Cow Parsnip

photo by Don Loarie CC BY

Cow Parsnip is a tall plant (3-10 ft) with flat umbrella-shaped clusters of small white flowers (4-8 in across). Stems are hairy and slightly ridged (2 in thick). The long, wide, woolly leaves (8-20 in) have jagged edges and are divided into 3 parts.

Cow Parsnip flowers from June to August. It grows best in moist, shady areas but can also grow in open woodlands and clearings. It can be found from Labrador to Alaska and south to Georgia, Indiana, Kansas, and New Mexico.
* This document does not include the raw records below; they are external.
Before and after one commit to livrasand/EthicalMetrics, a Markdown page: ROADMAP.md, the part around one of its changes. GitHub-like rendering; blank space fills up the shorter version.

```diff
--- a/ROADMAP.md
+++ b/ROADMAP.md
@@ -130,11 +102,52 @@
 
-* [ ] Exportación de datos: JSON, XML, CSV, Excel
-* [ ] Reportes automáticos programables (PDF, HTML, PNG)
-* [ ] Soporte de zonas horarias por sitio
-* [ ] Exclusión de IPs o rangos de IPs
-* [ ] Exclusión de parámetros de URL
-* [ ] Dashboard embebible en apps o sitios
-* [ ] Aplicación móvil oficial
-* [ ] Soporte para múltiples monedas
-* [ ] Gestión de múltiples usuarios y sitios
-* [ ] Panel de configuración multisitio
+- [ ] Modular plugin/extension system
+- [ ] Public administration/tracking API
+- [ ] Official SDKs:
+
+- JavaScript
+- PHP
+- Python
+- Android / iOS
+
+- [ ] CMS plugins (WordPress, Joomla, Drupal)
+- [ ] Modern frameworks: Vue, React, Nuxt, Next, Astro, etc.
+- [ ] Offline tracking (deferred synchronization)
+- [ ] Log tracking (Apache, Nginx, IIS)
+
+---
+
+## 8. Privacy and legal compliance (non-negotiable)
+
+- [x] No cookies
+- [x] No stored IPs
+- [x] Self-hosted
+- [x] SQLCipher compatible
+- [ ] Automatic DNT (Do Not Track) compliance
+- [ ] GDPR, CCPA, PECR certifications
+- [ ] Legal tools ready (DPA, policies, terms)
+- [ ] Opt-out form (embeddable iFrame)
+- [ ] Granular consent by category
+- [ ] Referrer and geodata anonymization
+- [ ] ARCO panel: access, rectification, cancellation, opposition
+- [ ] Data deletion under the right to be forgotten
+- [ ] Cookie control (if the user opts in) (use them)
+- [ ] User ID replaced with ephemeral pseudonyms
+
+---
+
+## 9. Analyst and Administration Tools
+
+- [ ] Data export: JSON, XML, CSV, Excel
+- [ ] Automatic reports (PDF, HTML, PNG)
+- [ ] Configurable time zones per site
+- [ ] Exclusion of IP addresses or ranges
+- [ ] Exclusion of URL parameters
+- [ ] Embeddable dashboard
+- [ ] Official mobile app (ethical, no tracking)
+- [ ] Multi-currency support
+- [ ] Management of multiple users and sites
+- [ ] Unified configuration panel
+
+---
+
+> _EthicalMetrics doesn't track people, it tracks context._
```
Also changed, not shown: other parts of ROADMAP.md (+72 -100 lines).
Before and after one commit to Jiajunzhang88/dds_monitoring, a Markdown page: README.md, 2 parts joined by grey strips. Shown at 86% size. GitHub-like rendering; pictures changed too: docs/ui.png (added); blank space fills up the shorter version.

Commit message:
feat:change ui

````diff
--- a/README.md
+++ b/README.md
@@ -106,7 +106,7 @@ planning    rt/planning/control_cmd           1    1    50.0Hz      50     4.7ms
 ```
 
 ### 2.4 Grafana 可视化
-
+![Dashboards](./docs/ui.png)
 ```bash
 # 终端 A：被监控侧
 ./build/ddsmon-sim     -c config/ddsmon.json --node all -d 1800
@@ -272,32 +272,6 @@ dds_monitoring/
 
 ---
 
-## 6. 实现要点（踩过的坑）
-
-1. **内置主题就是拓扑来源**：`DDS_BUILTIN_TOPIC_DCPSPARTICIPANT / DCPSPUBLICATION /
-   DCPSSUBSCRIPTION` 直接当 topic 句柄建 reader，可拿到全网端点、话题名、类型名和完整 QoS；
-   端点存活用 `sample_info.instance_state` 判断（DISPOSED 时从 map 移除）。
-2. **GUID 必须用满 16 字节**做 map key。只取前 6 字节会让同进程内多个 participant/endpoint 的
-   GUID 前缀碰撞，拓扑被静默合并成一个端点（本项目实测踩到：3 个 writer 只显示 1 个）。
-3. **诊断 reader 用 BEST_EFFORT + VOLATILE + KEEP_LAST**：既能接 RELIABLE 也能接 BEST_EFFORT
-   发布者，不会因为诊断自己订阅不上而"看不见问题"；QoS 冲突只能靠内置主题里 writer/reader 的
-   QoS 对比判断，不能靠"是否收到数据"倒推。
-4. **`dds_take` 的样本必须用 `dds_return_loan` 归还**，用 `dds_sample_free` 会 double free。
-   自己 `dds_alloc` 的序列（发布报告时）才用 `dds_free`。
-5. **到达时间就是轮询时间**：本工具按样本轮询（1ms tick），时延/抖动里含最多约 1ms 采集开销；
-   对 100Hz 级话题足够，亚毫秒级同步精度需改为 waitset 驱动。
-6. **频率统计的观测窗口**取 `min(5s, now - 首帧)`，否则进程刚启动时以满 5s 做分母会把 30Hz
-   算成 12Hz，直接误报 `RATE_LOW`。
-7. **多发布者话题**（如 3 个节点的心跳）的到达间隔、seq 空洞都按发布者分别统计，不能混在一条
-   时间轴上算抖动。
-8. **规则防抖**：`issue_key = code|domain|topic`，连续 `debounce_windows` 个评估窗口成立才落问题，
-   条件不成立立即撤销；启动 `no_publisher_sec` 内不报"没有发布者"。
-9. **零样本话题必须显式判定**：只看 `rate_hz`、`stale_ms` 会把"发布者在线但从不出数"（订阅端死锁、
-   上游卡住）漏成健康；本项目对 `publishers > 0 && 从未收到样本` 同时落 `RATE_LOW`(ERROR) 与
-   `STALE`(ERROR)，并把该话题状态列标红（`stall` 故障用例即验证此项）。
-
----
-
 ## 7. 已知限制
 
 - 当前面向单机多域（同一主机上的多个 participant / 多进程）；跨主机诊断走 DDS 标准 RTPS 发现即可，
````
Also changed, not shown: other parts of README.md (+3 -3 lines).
It is very common in Alaska.

Be careful not to brush up against Cow Parsnip as its sap increases skin sensitivity to sun and can result in rashes and blisters.

Could it be? Cow Parsnip can be mistaken for Hemlock, which is very poisonous. Poison Hemlock has fern-like leaves. Water Hemlock has small, oval leaflets with jagged edges. Wild Parsnip has a smooth stem with few hairs (1-2 in thick).

Did you know? The dry hollow stems can be used to make toy flutes and whistles.